▶ _YOUR GOAL_
Where does the word "safety" show up in the data? Please find each such line and copy it.

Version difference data
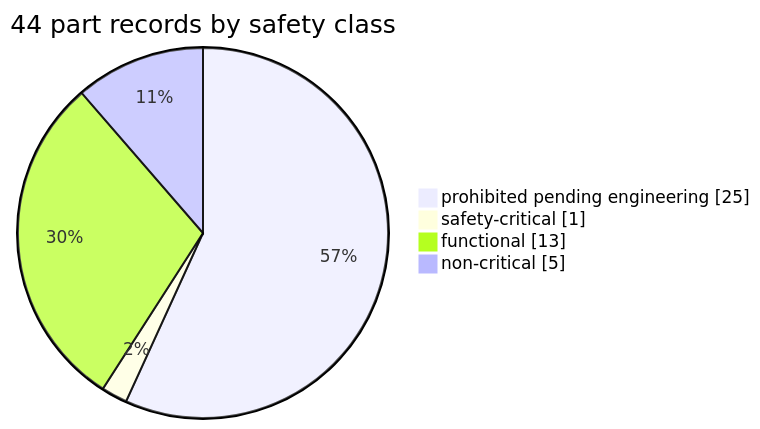
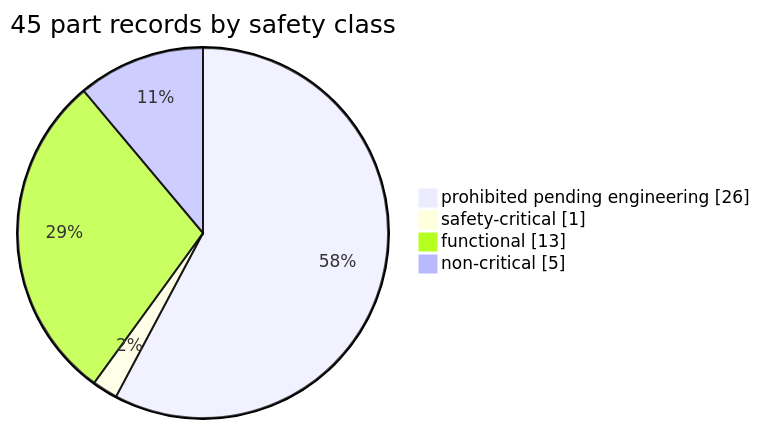
The third of 5 diagrams in docs/ENGINEERING_OVERVIEW.md (cluster2600/porscheparts), drawn with Mermaid before and after one commit. The commit also changed other lines of this file and 51 other files, not shown here.

````diff
--- a/docs/ENGINEERING_OVERVIEW.md
+++ b/docs/ENGINEERING_OVERVIEW.md
@@ -536,7 +537,7 @@
 ```mermaid
-pie showData title 44 part records by safety class
-    "prohibited pending engineering" : 25
+pie showData title 45 part records by safety class
+    "prohibited pending engineering" : 26
     "safety-critical" : 1
     "functional" : 13
     "non-critical" : 5
 ```
````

▶ _REPLY_
-pie showData title 44 part records by safety class
+pie showData title 45 part records by safety class
     "safety-critical" : 1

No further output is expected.